http://www.nasdaq.com/article/markel-manager-tom-gayner-inte......

And finally, a Thelma and Louise moment from

John Hussman

If you picture a small child throwing a stone upward and out over the edge of the Grand Canyon, you’ll get a general idea of the market trajectory that we expect over the completion of this cycle.

http://www.hussmanfunds.com/wmc/wmc131021.htm

* * * * * * * * * * * * * * * * * * * * *

Well, no one is really preaching doom and gloom other than the Happy Hedger, John Hussman, and he is a definite outlier in this group in a number of ways (perspective, reputation, lifetime performance . . . .), so let us focus on the others.

Klarman seems pretty negative, but is apparently 70% invested, although not seeing many opportunities (hence the return of cash). Grantham thinks everything is over-priced, but would not say we are in a bubble, and continues to invest in selected areas. Bill Gross apparently continues to believe that future equity returns will be muted, but also apparently thinks that there are not really any better games in town. (I am relying in part on a larger selection of his recent monthly letters.) In short, I think it is safe to say that these guys – our most negative experts – would advise investing in the market with a reasonable cash reserve and a great deal of selectivity.
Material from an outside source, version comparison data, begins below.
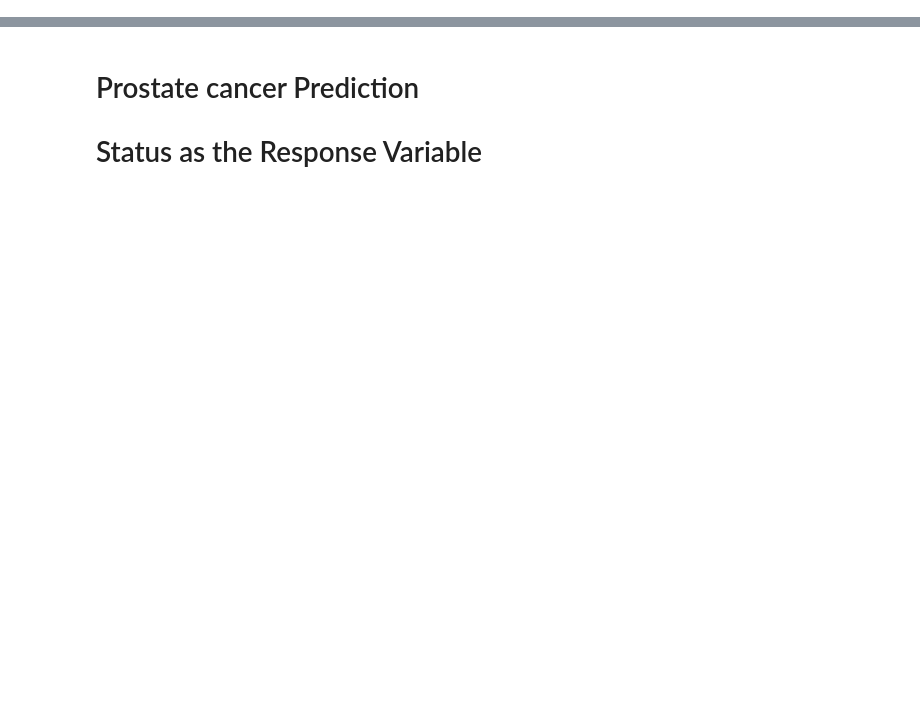
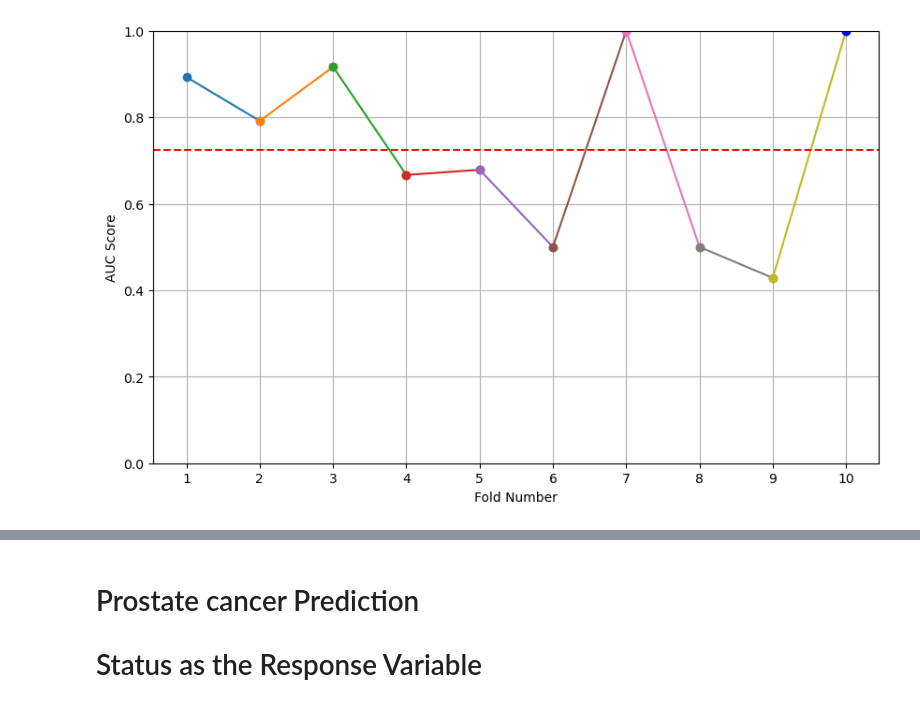
Before and after one commit to Tinovimba-Hove/Prostate-Cancer-Prediction-MachineLearning, a Jupyter notebook: PCA Analysis.ipynb, the cells around one changed output, grey strips where cells are left out. Drawn from its saved outputs; the diff is of its cells as text; code cells hidden in the pictures; blank space fills up the shorter version.

```diff
--- a/PCA Analysis.ipynb
+++ b/PCA Analysis.ipynb
@@ -0,0 +155,19 @@
+# %%
+models = [
+    ['baselinePSA', 'Exon4a', 'Exon9'],
+    ['baselinePSA', 'Exon4a'],
+    ['baselinePSA', 'Exon9'],
+    ['baselinePSA']
+]
+
+for model in models:
+    print(f"\nModel: {model}")
+
+    X = data[model]
+    y = data['GleasonRiskBinary']
+
+    X = sm.add_constant(X)  # Adds a constant term to the predictor
+    logit_model = sm.Logit(y, X)
+
+    model_2 = logit_model.fit()
+    print(model_2.summary())
@@ -0,0 +348,62 @@
+# %%
+
+# Loop through each model and perform 10-fold cross-validation
+for model in models:
+    print(f"\nMetrics for feature set: {model}")
+
+    X = data[model]
+    y = data['GleasonRiskBinary']
+
+    # Initialize KFold
+    kf = KFold(n_splits=10, shuffle=True, random_state=66)
+
+    fold_auc_scores = []
+
+    # Fit the model on the entire dataset once
+    pipeline = Pipeline([
+        ('scaler', StandardScaler()),
+        ('logistic_regression', LogisticRegression())
+    ])
+
+    # Fit the model to the entire dataset
+    pipeline.fit(X, y)
+
+    # Get predicted probabilities for the entire dataset
+    y_pred_proba = pipeline.predict_proba(X)[:, 1]
+
+    # Calculate AUC for each fold
+    for train_index, test_index in kf.split(X):
+        # Use the indices to create test labels for AUC calculation
+        y_test = y.iloc[test_index]
+        y_pred_fold_proba = y_pred_proba[test_index]  # Get probabilities for the test fold
+
+        # Calculate AUC for this fold
+        fold_auc = metrics.roc_auc_score(y_test, y_pred_fold_proba)
+        fold_auc_scores.append(fold_auc)
+
+
+    # Print AUC for each fold
+    for i, auc in enumerate(fold_auc_scores):
+        print(f"Fold {i + 1}: AUC = {auc:.3f}")
+
+    # Calculate overall AUC using roc_auc_score on the entire predictions
+    overall_auc = metrics.roc_auc_score(y, y_pred_proba)
+    print(f"Overall AUC for model {model}: {overall_auc:.3f}")
+
+    # Plot AUC for this model with individual segments
+    plt.figure(figsize=(10, 6))
+    for i in range(len(fold_auc_scores) - 1):
+        plt.plot([i + 1, i + 2], [fold_auc_scores[i], fold_auc_scores[i + 1]], marker='o', label=f'Model: {model}' if i == 0 else "")
+
+    # Add last point
+    plt.plot([10], [fold_auc_scores[-1]], marker='o', color='b')
+
+    plt.axhline(y=overall_auc, color='r', linestyle='--', label=f'Overall AUC = {overall_auc:.3f}')
+
+    plt.xlabel('Fold Number')
+    plt.ylabel('AUC Score')
+    plt.ylim(0, 1)
+    plt.xticks(np.arange(1, 11))
+    plt.grid()
+    plt.show()
+# %% [output]
@@ -0,0 +422 @@
+[figure, added]
```
Also changed, not shown: parts of 86 cells of this notebook, 3 other files.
On the other hand, Buffet, Bogle, Berkowitz and Gayner all seem to feel that the market is not particularly dangerous right now – Buffet and Gayner, in particular, pretty clearly believe that investors should worry less about the macroeconomic environment and more about careful stock selection.

OK, let’s bring this home.

Properly weighted (70% Buffet and 30% split amongst everyone else), our experts suggest that we keep a decent amount of cash available (well under 30%, presumably) and invest the rest of our equity portfolio allocation among excellent, reasonably valued stocks. So, that rumble we hear in the distance? It is not a waterfall; it is instead merely a rough patch of turbulent water. And we will be fine so long as we invest carefully and for the long term; no need to load up on gold, bullets and Pop Tarts.

* * * * * * * * * * * * * * * * * * * * *

Now that we are on a roll, let’s dispose of the remaining two issues.

First, Gib.

“Gib, are you listening?”

“Yeah, of course, Daisy.”

“OK Gib, here’s what you do. Three things. Number one, I want you to go see a nutritionist down in St. Albans. Charlene knows a good one, a young woman who is really supportive. It is expensive but we will all chip in a little if you give us a break on the occasional fish sandwich next spring. You got that?”

“Gee, I don’t know . . . “

“Gib, this is not optional. I want you to do it. Charlene will call you in the morning and help get it arranged.”

“OK, but . . . “

“Second, I want you to start going regular to the First Presbyterian Church down in Charleston. They are a great bunch of people and the pastor is a cousin of mine; he will make sure you get to know people right away. But I will be recommending you to my cousin, so don’t let me down; you go every week, you hear?”

“Sunday mornings is a big time for the bait shop in season, Daisy . . . “

“By the time services start everyone is out on the river, Gib. This is a way to meet people that you might like. Third, I am going to have Elmer bring you down two of Blue’s puppies; they are weaned now, and it will give you something to think about besides yourself.”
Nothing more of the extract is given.